» **EXERCISE AIM**: Please output the records below in full, exactly as given, but without the images.

» **SUPPLIED RECORDS**:
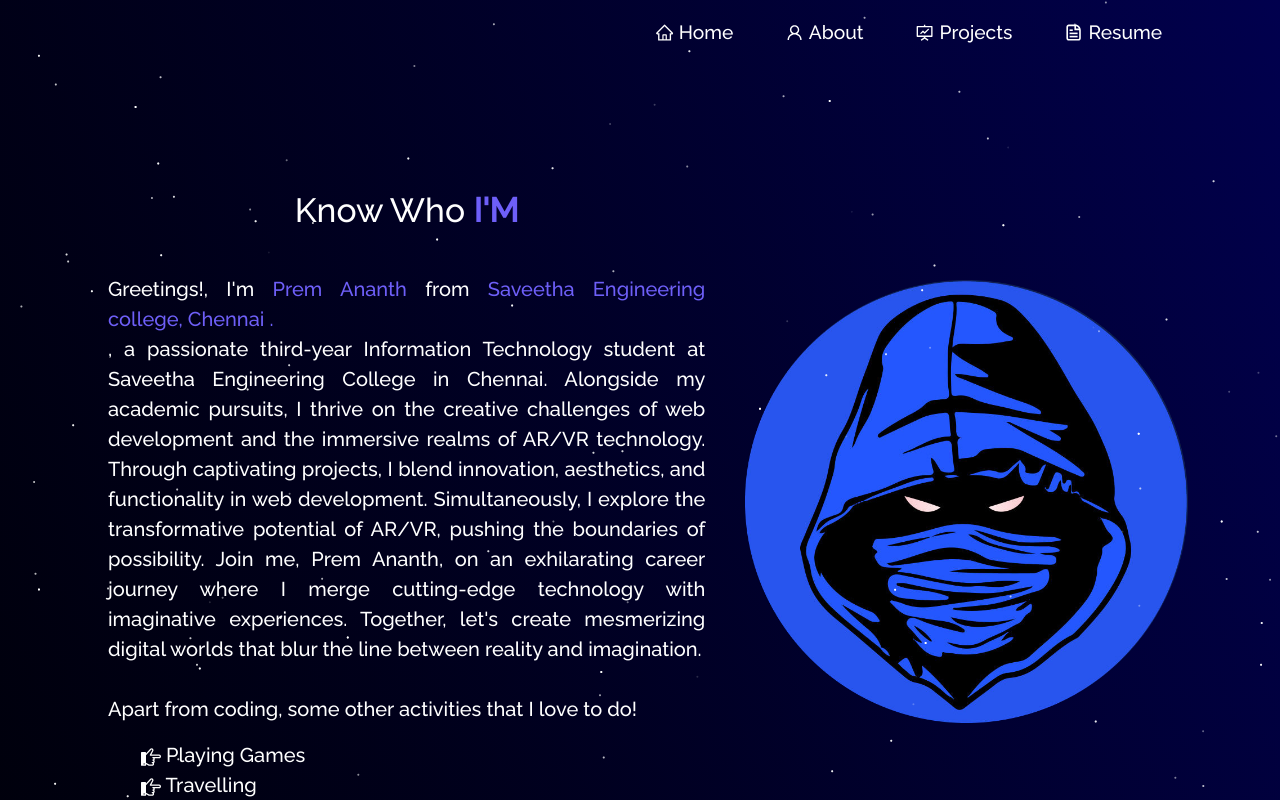
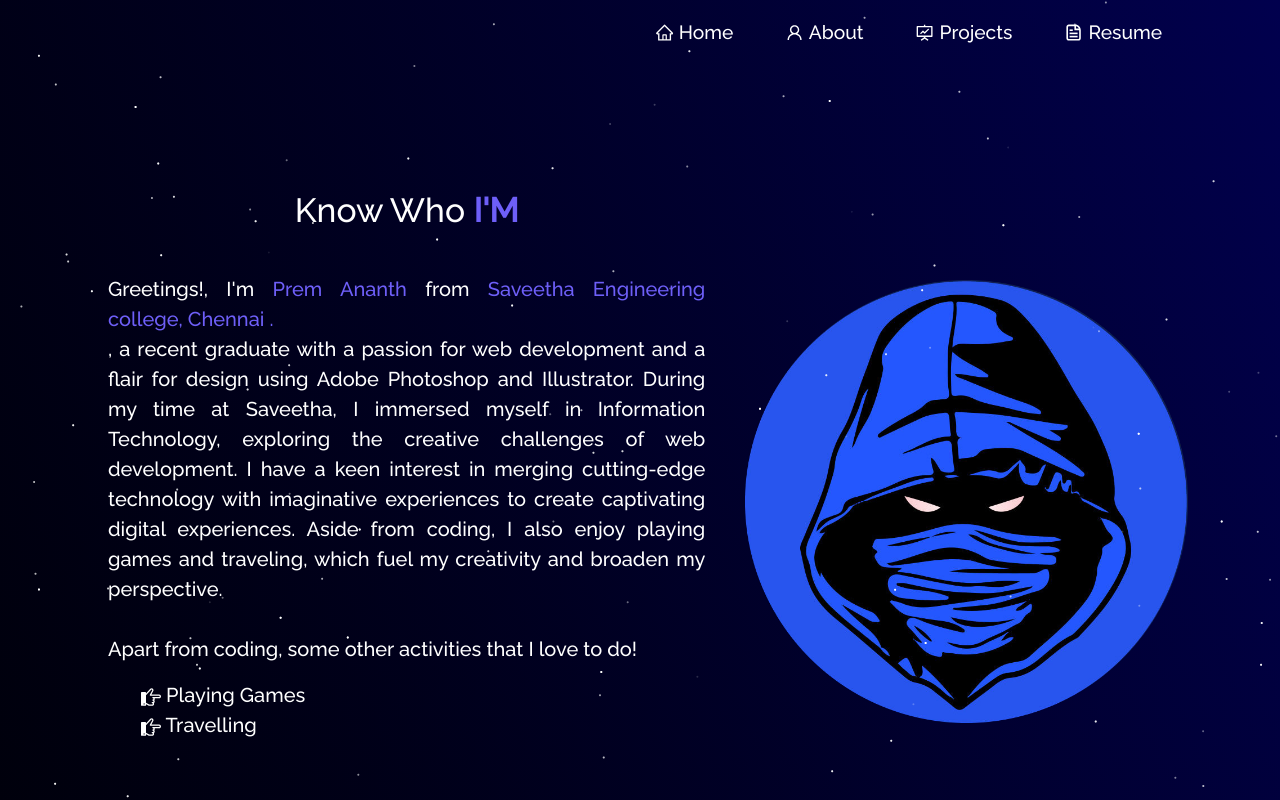
Before and after one commit to PremAnanth2002/Portfolio, a React (Create React App) app: page /about in a window 1280 px wide. Shown: the top 800 px of the page. Built offline with nearby package versions, Linux system fonts and the light colour scheme.

Commit message:
Update AboutCard.js

```diff
--- a/src/components/About/AboutCard.js
+++ b/src/components/About/AboutCard.js
@@ -10,12 +10,9 @@ function AboutCard() {
           <p style={{ textAlign: "justify" }}>
           Greetings!, I'm<span className="purple"> Prem Ananth </span>
             from <span className="purple"> Saveetha Engineering college, Chennai .</span>
-            <br />, a passionate third-year Information Technology student at Saveetha Engineering College in Chennai. Alongside my academic pursuits, I thrive on the creative challenges of web development and the immersive realms of AR/VR technology.
+            <br />, a recent graduate with a passion for web development and a flair for design using Adobe Photoshop and Illustrator. During my time at Saveetha, I immersed myself in Information Technology, exploring the creative challenges of web development. I have a keen interest in merging cutting-edge technology with imaginative experiences to create captivating digital experiences.
 
-Through captivating projects, I blend innovation, aesthetics, and functionality in web development. Simultaneously, I explore the transformative potential of AR/VR, pushing the boundaries of possibility.
-
-Join me, Prem Ananth, on an exhilarating career journey where I merge cutting-edge technology with imaginative experiences. Together, let's create mesmerizing digital worlds that blur the line between reality and imagination.
-
+Aside from coding, I also enjoy playing games and traveling, which fuel my creativity and broaden my perspective.
 
 
 
```
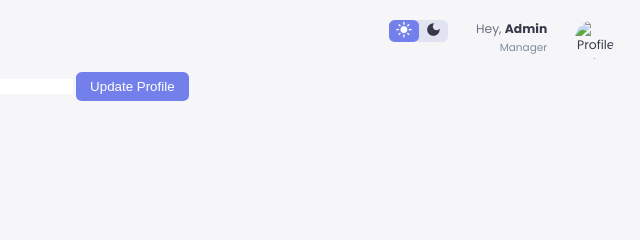
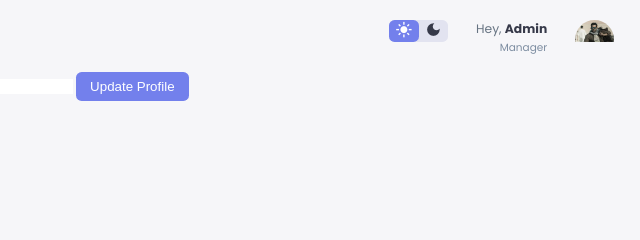
Before and after one commit to MustafaPinjari/Tuljha-Hotel, a plain HTML site: page profile.html in a window 1280 px wide. Shown: the top 240 px of the page, 640-1280 px from the left. Drawn offline with Linux system fonts and the light colour scheme.

Commit message:
salman khan

```diff
--- a/profile.html
+++ b/profile.html
@@ -79,7 +79,7 @@
               <small class="text-muted">Manager</small>
             </div>
             <div class="profile-photo">
-              <img src="./images/profile-1.jpg" alt="Profile Picture" />
+              <img src="/asset/images/sallu-bhai.jpg" alt="Profile Picture" />
             </div>
           </div>
         </div>
```
Also changed, not shown: expense.html (+1 -1 lines), food-order.html (+1 -1 lines), index.html (+1 -1 lines), invoicing.html (+1 -1 lines), organization.html (+1 -1 lines), reports.html (+1 -1 lines), asset/images/sallu-bhai.jpg (added).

» **RESPONSE TO THE EXERCISE**:
Before and after one commit to PremAnanth2002/Portfolio, a React (Create React App) app: page /about in a window 1280 px wide. Shown: the top 800 px of the page. Built offline with nearby package versions, Linux system fonts and the light colour scheme.

Commit message:
Update AboutCard.js

```diff
--- a/src/components/About/AboutCard.js
+++ b/src/components/About/AboutCard.js
@@ -10,12 +10,9 @@ function AboutCard() {
           <p style={{ textAlign: "justify" }}>
           Greetings!, I'm<span className="purple"> Prem Ananth </span>
             from <span className="purple"> Saveetha Engineering college, Chennai .</span>
-            <br />, a passionate third-year Information Technology student at Saveetha Engineering College in Chennai. Alongside my academic pursuits, I thrive on the creative challenges of web development and the immersive realms of AR/VR technology.
+            <br />, a recent graduate with a passion for web development and a flair for design using Adobe Photoshop and Illustrator. During my time at Saveetha, I immersed myself in Information Technology, exploring the creative challenges of web development. I have a keen interest in merging cutting-edge technology with imaginative experiences to create captivating digital experiences.
 
-Through captivating projects, I blend innovation, aesthetics, and functionality in web development. Simultaneously, I explore the transformative potential of AR/VR, pushing the boundaries of possibility.
-
-Join me, Prem Ananth, on an exhilarating career journey where I merge cutting-edge technology with imaginative experiences. Together, let's create mesmerizing digital worlds that blur the line between reality and imagination.
-
+Aside from coding, I also enjoy playing games and traveling, which fuel my creativity and broaden my perspective.
 
 
 
```
Before and after one commit to MustafaPinjari/Tuljha-Hotel, a plain HTML site: page profile.html in a window 1280 px wide. Shown: the top 240 px of the page, 640-1280 px from the left. Drawn offline with Linux system fonts and the light colour scheme.

Commit message:
salman khan

```diff
--- a/profile.html
+++ b/profile.html
@@ -79,7 +79,7 @@
               <small class="text-muted">Manager</small>
             </div>
             <div class="profile-photo">
-              <img src="./images/profile-1.jpg" alt="Profile Picture" />
+              <img src="/asset/images/sallu-bhai.jpg" alt="Profile Picture" />
             </div>
           </div>
         </div>
```
Also changed, not shown: expense.html (+1 -1 lines), food-order.html (+1 -1 lines), index.html (+1 -1 lines), invoicing.html (+1 -1 lines), organization.html (+1 -1 lines), reports.html (+1 -1 lines), asset/images/sallu-bhai.jpg (added).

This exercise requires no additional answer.